The transient heat and mass transfer near a methane hydrate decomposition interface were quantitatively measured to evaluate the rate-determining factors of dissociation with high spatiotemporal resolution. In this study, we proposed a measurement system for the dissociation phenomenon near the hydrate interface, and the rate-determining step of the dissociation phenomenon was discussed in terms of the experimental results and numerical simulation using a dissociation model. The hydrate was generated around a water-like film under temperature of 274 K and pressure of 4.8 MPa of mixed gas comprising methane and helium in a temperature and pressure controlled system. A high-speed phase-shifting interferometer was used to measure the interfacial transient heat and mass transfer. In the present study, transient variations in the optical path length difference caused by the variation in the density field near the hydrate interface were visualized with temporal and spatial resolutions of 1 ms and 3.88 μm/pixel, respectively. The measured values were compared with the results of numerical simulations, assuming that the mass flux of methane was a function of the activation energy of dissociation. The comparison showed that the experimentally measured values exhibited similar tendency as the values estimated using the activation energy of approximately 60,000 J/mol. This result was also confirmed from the interface shape variation of the hydrate. Finally, the dissociation phenomenon of the hydrate was estimated as the rate-determining step of the reaction by using our special interferometer system.

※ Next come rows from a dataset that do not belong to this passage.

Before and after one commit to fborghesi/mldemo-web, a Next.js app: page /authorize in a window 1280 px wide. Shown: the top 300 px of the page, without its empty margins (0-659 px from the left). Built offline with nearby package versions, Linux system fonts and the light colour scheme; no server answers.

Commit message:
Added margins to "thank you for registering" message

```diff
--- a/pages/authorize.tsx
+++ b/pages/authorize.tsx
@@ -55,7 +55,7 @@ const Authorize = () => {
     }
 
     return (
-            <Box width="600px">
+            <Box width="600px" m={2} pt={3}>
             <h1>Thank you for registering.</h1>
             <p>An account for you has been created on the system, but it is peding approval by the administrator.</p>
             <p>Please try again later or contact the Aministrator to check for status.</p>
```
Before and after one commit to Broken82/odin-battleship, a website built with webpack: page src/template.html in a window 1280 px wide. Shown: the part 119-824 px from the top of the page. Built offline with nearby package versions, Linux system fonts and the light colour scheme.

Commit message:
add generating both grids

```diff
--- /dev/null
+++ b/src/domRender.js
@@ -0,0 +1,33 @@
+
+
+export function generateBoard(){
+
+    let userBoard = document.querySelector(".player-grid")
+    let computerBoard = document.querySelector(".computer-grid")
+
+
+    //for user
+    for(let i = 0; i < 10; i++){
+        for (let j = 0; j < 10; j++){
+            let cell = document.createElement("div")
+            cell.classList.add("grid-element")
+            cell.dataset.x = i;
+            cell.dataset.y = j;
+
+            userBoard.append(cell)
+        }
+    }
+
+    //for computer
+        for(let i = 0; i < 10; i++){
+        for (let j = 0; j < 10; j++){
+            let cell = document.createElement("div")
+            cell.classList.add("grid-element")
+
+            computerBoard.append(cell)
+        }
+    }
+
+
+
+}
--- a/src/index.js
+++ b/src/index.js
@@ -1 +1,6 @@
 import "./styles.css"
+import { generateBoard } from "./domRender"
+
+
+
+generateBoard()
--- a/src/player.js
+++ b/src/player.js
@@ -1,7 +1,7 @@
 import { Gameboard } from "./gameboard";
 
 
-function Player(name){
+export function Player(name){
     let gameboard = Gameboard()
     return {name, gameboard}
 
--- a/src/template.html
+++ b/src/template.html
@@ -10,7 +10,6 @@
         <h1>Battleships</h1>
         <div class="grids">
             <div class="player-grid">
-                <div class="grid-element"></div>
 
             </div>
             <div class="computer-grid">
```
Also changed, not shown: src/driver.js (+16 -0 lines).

|International Journal of Heat and Mass Transfer
|Published - 2020 Mar
- Heat and mass transfer
- High-speed measurement
- Methane hydrate